One fairly recession-proof organisation is George Soros's Open Society Institute. An event I was chairing at OSI's Upper West Side headquarters on Tuesday evening drew comment for the increasingly rare generosity of the pre-meeting buffet - as well, of course, for the intrinsic merits of the discussion on the future of internet freedoms with OSI fellows Rebecca MacKinnon and Evgeny Morozov, experts respectively on the Chinese and Russian webscapes.

MacKinnon produced a hilarious collection of videos of singing alpaca harvested from the Chinese web. The alpaca is a small Latin American camel that produces a fine light wool, but, it has to be said, is no great beauty.

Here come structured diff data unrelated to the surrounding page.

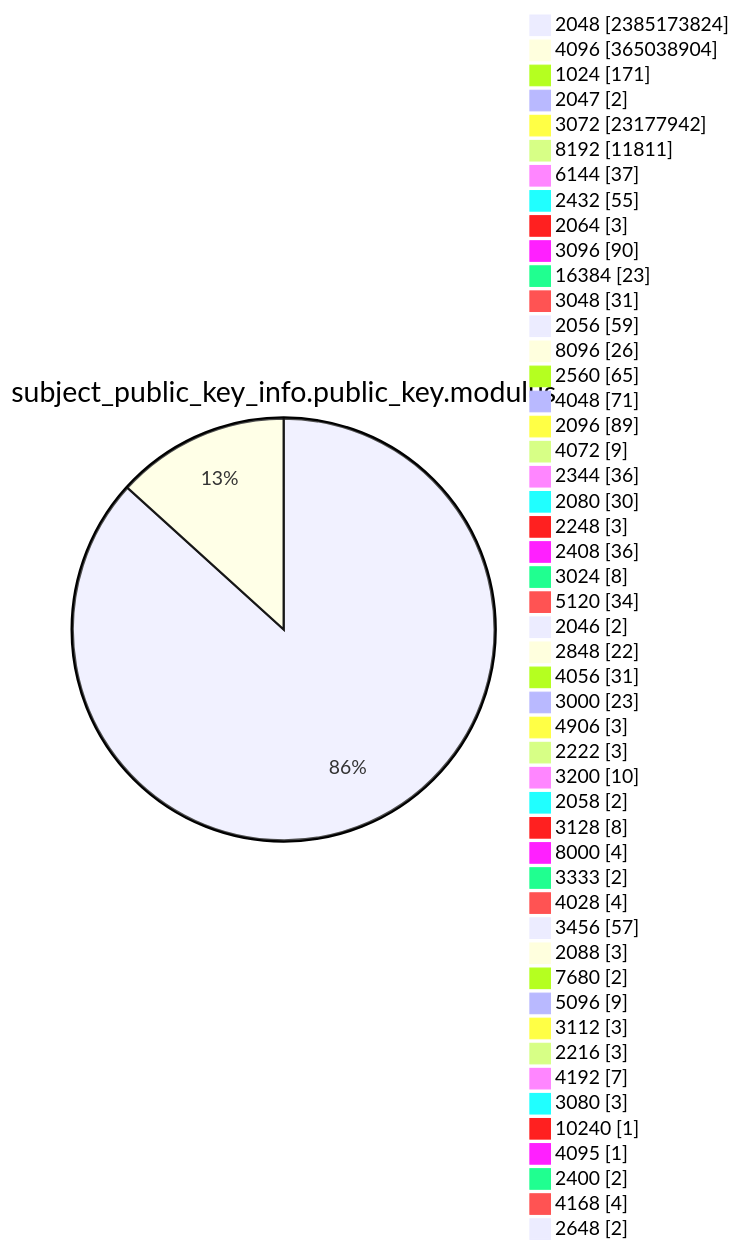
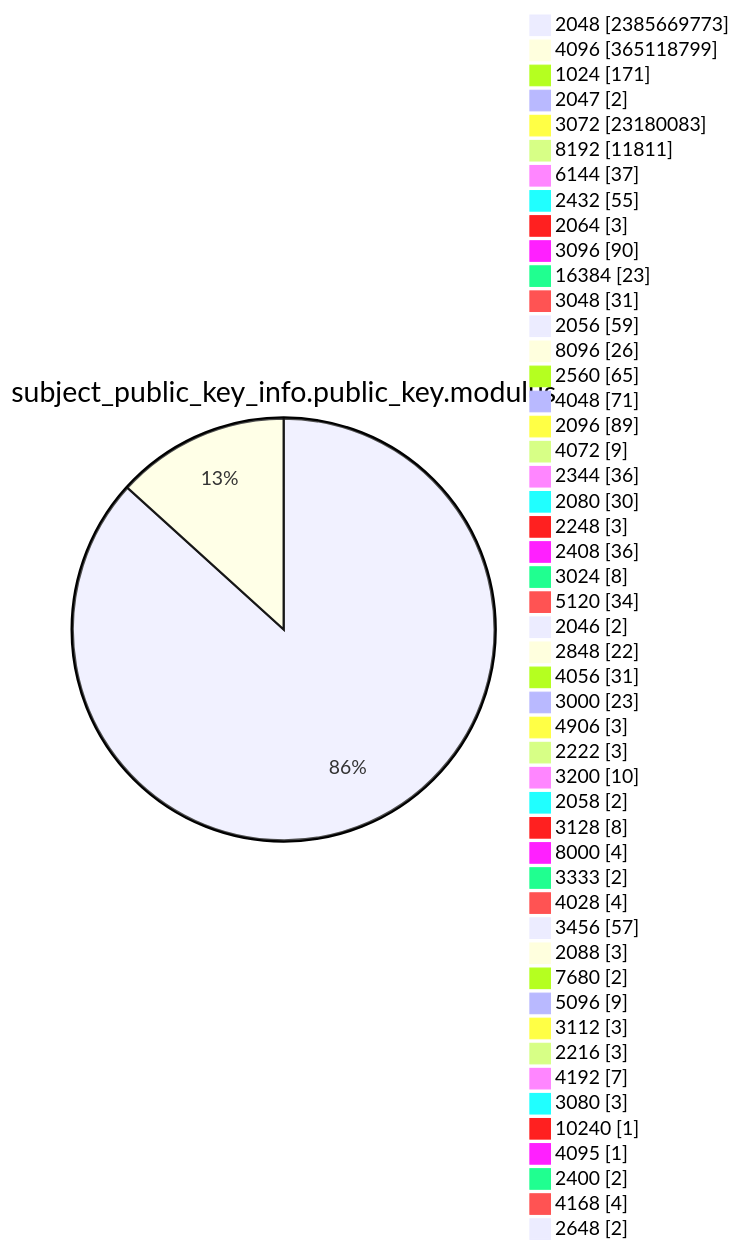
Before and after one commit to christiankrug/ctmonitor_visualization: diagram 13 of 15 in TOTAL/README.md, drawn with Mermaid. The commit also changed other lines of this file, not shown here.

````diff
--- a/TOTAL/README.md
+++ b/TOTAL/README.md
@@ -4167,53 +4167,53 @@
 ```mermaid
 pie showData
 title subject_public_key_info.public_key.modulus
-"2048" :2385173824
-"4096" :365038904
+"2048" :2385669773
+"4096" :365118799
 "1024" :171
 "2047" :2
-"3072" :23177942
+"3072" :23180083
 "8192" :11811
 "6144" :37
 "2432" :55
 "2064" :3
 "3096" :90
 "16384" :23
 "3048" :31
 "2056" :59
 "8096" :26
 "2560" :65
 "4048" :71
 "2096" :89
 "4072" :9
 "2344" :36
 "2080" :30
 "2248" :3
 "2408" :36
 "3024" :8
 "5120" :34
 "2046" :2
 "2848" :22
 "4056" :31
 "3000" :23
 "4906" :3
 "2222" :3
 "3200" :10
 "2058" :2
 "3128" :8
 "8000" :4
 "3333" :2
 "4028" :4
 "3456" :57
 "2088" :3
 "7680" :2
 "5096" :9
 "3112" :3
 "2216" :3
 "4192" :7
 "3080" :3
 "10240" :1
 "4095" :1
 "2400" :2
 "4168" :4
 "2648" :2
 ```
````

Why its sudden popularity among Chinese netizens? It helps to know that the phrase for alpaca, cao ni ma, literally translated as "grass mud horse", is only one tone away from sounding like "fuck your mother".

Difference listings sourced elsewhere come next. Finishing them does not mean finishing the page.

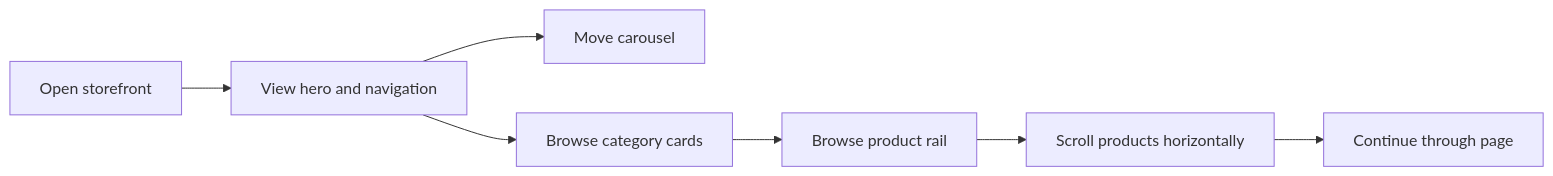
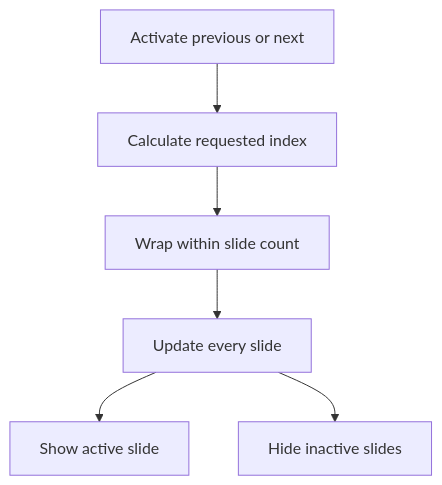
One commit to Brajesh31/Amazon_Clone changed the second of 3 diagrams in README.md. Above: the diagram before and after it, drawn with Mermaid. The commit also changed other lines of this file, not shown here.

````diff
--- a/README.md
+++ b/README.md
@@ -173,9 +271,8 @@
 ```mermaid
-flowchart LR
-    A[Open storefront] --> B[View hero and navigation]
-    B --> C[Move carousel]
-    B --> D[Browse category cards]
-    D --> E[Browse product rail]
-    E --> F[Scroll products horizontally]
-    F --> G[Continue through page]
+flowchart TD
+    A[Activate previous or next] --> B[Calculate requested index]
+    B --> C[Wrap within slide count]
+    C --> D[Update every slide]
+    D --> E[Show active slide]
+    D --> F[Hide inactive slides]
 ```
````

This is enough to make it the symbol of the moment for mutinous Chinese web users, and judging by the wide variety of alpaca videos on offer, there are a gratifying number of those. It's not often that I feel sorry for China's cyber police, but it must be tough to find an excuse to censor alpaca videos that doesn't make the police look as silly as the alpaca. (Not that ridiculous arrests are unknown in China: some Tibetan monks were detained for whitewashing a building that had once been used by an incarnation of the Dalai Lama. Whitewashing with subversive intent is as unconvincing a charge as unauthorised reincarnation, also against the law in China. Bodhisattva beware.)

MacKinnon also showed some irreverent responses to China Central Television's ill-judged celebration of the Lantern Festival, during which their overcharged fireworks set fire to the Mandarin Oriental Hotel, a futuristic building from the studio of Rem Koolhaas. The Mandarin, which was still under construction and is now a smoking ruin, was next to the CCTV headquarters building, which Beijing wags have christened "the underpants" for its resemblance to a pair of standing longjohns. CCTV, meanwhile, having created this spectacular event, barely covered it, no doubt in deference to state instructions to bury the blaze. Like the Olympics-related disasters of last year, this is one bad omen Beijing would prefer not to publicise.

Back to New York on Friday to hear Hillary Clinton make her first foreign policy speech to the Asia Society elite at their plush Upper East Side premises. The society's departing chairman, Dick Holbrooke, who lusted for years after what is now Clinton's portfolio, has become Obama's man with the brief to fix Afghanistan and Pakistan, a thankless task which he has taken on with apparent enthusiasm. The secretary of state, meanwhile, keen to make some impact in the new job, was Asia-bound and this was her first public statement of what the world could expect from the new administration.

As the Asia Society is among those elite institutions suffering from diminishing endowments and shrinking donations in these hard times, the excitement of hosting Hillary engendered a certain amount of inner-circle ticket jostling. There was an impressive display of cosmetic surgery and some alarming helmet hair in the audience; Hillary herself, dressed in a bright scarlet jacket and black trousers, was refreshingly free of both.

The verdict on content was favourable, and not only because Clinton name-checked the Asia Society's recent road map on climate co-operation with China. She repeated the "smart power" formulation that promises less brute force and more persuasion than had been the case under the previous regime, and promised constructive relations with the rest of the world, including an offer of normalisation with North Korea in exchange for that regime's abandoning its nuclear programme. Though this is not the job she really wanted, Clinton handled questions with impressive knowledge and confidence. On the home front, she said, it was time that the US stopped turning its back on the future and remembered that it was meant to be the country that could fix things. Hear, hear.

Isabel Hilton is editor of